I’ve heard a good deal in Family First planning meetings about large scale transformation. But few people seem to grasp the time and intentionality for organizational change to filter through a large statewide child welfare agency. At the planning level we might be certain about the answers, but people in the community have doubts.
As decision makers we also have privilege and authority that come with no instruction manual. Families living and community providers don’t have our level of access. Their lives won’t be enhanced with carefully worded reassurances from state officials. Ask people who manage family support programs — this level of trust comes slowly.
Communities often question the sincerity of large child welfare systems in part because we continue to use language that misrepresents our intentions and capacity. Families need us to be useful, practical, relevant and respectful. That’s why they trust and collaborate with local helpers who share a common language for well-being.
Child welfare is at a crossroads, but not for all of the reasons that we have discussed over the past few years. The field is suffering from self-inflicted levels of grandiosity, confusion and clouded perspective, when the innovative solutions we seek are right there in the communities we serve. Without being too Zen, we need to pay as much attention to the process as we do to the product, and that starts with listening, learning, investing and clearing the path for local innovators.

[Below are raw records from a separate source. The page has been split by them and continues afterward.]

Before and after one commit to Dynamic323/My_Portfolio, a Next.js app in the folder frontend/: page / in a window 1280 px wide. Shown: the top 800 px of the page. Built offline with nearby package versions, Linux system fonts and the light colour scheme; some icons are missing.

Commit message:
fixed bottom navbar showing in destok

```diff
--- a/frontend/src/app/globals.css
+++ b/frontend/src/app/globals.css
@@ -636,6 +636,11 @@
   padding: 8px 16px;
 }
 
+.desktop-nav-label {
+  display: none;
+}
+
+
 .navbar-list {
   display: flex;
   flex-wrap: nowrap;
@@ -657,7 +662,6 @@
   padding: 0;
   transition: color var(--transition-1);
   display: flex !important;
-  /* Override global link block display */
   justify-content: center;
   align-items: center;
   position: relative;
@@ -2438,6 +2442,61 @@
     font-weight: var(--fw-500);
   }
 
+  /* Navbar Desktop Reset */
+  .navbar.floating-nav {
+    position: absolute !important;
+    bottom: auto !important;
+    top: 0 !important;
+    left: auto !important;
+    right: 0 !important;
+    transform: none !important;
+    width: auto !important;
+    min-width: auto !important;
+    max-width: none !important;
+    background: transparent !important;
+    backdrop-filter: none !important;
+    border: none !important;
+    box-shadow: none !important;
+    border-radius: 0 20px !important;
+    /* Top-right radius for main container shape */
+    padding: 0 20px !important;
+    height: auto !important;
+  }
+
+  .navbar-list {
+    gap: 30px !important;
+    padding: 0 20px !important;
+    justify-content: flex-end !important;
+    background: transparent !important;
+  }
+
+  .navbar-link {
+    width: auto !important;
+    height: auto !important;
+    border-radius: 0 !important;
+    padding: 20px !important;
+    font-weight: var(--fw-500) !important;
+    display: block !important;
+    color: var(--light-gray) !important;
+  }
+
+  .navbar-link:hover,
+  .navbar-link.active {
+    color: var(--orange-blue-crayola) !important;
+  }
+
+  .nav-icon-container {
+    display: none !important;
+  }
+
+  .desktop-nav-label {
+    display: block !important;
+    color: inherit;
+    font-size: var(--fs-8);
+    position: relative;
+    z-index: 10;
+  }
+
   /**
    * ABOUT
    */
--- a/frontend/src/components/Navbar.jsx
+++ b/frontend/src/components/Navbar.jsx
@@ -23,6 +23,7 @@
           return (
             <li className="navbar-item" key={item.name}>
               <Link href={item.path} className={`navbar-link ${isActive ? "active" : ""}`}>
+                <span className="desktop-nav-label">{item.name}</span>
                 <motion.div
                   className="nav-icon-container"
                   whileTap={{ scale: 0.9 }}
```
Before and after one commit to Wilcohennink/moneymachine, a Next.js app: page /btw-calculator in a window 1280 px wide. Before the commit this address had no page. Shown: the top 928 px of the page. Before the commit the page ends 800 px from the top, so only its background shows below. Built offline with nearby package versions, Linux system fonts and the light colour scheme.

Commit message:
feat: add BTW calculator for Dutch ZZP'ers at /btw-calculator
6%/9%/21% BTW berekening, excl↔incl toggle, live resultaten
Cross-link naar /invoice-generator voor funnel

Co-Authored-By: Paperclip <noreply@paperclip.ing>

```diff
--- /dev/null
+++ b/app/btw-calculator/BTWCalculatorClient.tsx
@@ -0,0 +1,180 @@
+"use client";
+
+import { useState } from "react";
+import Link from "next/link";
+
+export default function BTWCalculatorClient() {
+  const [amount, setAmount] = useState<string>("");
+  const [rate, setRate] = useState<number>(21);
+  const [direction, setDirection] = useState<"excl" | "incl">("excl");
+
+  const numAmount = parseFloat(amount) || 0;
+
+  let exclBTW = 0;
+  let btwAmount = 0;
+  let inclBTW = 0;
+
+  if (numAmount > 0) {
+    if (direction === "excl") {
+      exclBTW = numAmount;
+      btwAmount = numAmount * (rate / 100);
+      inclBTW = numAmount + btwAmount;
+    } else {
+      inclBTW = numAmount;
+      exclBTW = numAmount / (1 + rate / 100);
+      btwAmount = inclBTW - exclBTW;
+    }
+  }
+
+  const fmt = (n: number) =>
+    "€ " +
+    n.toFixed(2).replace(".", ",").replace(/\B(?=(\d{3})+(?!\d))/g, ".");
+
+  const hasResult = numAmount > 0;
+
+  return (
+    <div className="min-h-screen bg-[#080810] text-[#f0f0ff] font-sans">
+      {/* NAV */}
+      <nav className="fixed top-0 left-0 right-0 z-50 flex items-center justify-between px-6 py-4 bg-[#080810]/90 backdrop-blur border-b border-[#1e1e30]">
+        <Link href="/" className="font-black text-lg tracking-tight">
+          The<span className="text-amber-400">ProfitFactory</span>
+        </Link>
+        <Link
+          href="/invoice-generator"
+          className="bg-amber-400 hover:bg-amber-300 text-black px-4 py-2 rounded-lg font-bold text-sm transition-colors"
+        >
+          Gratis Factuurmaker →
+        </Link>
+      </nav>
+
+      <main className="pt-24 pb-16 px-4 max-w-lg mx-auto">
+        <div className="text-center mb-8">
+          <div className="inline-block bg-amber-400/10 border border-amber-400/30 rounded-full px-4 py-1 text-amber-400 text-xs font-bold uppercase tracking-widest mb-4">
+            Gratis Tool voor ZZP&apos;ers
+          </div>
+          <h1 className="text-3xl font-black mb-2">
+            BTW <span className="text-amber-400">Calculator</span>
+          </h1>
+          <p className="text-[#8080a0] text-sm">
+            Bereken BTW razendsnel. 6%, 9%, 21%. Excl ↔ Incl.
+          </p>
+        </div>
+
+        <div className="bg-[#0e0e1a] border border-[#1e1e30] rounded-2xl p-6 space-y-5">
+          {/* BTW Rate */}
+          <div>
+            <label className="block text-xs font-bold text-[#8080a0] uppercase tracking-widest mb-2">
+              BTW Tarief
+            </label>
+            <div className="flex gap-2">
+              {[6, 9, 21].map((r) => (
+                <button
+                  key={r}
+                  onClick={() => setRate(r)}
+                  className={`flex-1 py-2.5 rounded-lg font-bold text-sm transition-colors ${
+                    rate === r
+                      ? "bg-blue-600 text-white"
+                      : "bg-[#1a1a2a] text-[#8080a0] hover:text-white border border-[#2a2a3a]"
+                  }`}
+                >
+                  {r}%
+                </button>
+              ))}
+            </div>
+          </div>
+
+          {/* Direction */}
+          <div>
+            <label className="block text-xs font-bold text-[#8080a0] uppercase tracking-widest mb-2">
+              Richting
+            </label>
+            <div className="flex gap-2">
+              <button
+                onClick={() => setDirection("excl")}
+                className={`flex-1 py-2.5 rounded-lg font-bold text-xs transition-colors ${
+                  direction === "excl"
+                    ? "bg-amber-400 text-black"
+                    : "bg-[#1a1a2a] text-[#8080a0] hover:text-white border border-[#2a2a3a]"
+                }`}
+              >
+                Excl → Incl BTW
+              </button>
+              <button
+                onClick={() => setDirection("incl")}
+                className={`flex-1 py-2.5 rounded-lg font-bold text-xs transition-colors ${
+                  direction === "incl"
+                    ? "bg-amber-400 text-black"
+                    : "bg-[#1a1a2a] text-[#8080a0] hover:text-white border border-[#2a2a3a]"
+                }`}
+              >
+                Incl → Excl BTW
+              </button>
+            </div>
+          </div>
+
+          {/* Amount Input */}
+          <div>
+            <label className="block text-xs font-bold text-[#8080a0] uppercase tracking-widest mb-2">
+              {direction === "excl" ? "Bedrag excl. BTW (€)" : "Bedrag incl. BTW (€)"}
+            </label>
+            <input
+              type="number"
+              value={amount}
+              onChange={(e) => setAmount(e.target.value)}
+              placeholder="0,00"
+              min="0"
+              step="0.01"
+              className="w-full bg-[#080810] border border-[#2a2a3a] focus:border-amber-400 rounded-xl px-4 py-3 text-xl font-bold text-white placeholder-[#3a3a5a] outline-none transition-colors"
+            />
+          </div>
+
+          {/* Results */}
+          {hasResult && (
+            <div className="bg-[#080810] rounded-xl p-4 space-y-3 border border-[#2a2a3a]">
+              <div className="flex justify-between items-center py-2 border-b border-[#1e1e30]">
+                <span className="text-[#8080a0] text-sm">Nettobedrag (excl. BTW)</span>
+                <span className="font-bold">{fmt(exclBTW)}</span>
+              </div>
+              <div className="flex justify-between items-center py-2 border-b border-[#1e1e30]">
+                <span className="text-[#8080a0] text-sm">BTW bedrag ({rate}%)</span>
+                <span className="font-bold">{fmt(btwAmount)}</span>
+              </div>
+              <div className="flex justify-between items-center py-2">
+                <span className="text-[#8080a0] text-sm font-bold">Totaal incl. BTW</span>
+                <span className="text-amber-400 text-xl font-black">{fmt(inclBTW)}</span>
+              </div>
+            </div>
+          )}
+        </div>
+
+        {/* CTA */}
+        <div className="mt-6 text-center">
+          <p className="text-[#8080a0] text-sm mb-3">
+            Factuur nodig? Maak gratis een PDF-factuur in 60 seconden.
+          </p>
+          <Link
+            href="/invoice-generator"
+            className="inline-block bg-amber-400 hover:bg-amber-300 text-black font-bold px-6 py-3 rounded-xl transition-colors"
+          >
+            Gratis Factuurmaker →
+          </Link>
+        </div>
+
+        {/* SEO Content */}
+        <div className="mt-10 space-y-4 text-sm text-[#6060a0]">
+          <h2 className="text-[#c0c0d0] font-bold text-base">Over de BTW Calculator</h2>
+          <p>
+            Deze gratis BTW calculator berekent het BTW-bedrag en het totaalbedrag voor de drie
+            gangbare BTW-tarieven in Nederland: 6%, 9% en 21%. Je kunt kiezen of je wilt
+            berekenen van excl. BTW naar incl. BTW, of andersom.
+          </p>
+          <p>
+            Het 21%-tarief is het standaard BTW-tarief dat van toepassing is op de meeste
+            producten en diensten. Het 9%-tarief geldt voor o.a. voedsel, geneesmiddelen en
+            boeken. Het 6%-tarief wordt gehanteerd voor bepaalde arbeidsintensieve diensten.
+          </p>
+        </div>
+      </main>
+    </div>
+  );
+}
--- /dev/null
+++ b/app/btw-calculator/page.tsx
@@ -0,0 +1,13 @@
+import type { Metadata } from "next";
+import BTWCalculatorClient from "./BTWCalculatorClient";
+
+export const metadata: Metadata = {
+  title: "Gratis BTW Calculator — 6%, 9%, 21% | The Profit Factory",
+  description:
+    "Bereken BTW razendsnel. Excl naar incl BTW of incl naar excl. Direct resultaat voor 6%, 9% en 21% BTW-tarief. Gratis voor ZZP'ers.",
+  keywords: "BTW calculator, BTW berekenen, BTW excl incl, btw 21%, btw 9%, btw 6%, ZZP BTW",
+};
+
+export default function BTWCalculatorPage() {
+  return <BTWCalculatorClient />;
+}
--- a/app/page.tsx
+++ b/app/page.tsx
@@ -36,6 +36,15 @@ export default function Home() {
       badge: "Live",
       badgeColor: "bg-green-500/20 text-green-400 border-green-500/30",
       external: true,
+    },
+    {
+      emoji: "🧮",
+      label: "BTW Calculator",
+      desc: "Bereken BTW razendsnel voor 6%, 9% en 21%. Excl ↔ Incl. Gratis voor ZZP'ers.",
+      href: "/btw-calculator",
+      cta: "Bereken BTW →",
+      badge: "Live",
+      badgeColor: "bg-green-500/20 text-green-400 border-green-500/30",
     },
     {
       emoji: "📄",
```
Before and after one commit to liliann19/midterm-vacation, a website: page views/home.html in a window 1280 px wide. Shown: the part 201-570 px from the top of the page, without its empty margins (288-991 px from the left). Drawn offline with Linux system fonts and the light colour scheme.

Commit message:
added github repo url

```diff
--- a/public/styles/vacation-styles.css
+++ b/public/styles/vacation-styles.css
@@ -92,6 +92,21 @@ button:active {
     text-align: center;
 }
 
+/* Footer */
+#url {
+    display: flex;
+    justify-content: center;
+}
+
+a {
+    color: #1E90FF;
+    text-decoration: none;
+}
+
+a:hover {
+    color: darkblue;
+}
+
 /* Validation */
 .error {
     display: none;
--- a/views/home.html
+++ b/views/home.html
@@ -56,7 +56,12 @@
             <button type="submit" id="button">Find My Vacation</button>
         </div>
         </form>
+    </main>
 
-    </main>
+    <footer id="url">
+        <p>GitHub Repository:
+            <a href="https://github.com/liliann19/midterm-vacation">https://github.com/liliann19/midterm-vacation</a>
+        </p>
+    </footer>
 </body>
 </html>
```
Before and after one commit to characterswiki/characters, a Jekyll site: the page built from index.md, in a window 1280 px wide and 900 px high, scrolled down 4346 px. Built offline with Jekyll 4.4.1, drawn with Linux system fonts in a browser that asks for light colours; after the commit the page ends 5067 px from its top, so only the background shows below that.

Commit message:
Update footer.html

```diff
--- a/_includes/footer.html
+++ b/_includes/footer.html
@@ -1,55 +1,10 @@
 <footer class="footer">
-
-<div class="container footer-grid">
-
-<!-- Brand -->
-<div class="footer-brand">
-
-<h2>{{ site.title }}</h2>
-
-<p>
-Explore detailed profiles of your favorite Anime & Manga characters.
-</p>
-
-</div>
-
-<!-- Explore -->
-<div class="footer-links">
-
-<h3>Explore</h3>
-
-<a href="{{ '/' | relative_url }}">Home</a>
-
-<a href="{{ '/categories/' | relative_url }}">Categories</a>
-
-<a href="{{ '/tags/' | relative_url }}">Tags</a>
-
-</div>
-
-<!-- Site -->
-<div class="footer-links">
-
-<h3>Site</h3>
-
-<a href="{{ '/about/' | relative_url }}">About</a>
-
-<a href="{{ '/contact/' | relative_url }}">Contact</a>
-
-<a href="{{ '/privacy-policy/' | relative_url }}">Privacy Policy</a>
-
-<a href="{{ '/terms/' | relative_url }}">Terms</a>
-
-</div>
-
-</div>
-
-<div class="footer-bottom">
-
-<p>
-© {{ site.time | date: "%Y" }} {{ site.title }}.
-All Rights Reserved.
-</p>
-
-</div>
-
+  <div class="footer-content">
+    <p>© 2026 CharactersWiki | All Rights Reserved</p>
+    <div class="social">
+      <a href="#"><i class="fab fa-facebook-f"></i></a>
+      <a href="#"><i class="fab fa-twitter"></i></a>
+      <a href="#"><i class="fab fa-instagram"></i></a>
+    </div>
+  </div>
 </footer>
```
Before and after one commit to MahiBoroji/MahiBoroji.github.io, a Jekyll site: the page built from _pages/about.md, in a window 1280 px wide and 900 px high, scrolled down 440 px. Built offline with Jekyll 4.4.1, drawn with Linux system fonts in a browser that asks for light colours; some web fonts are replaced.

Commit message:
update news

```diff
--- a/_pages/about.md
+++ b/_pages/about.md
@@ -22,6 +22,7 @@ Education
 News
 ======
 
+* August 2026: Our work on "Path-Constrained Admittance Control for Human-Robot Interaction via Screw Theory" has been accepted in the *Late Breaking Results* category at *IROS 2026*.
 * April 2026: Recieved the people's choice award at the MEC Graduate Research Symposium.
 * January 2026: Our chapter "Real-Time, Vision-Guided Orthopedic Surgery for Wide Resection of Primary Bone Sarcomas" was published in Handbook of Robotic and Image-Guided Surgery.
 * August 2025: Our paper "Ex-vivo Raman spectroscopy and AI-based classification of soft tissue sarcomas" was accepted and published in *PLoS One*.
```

Years ago, an elderly woman in a community where I was working thanked me for the project we were supporting. I carelessly said that I wasn’t sure it was making a difference given the scope of the problems. I’ll never forget her response: “Diminish not the day of small beginnings.”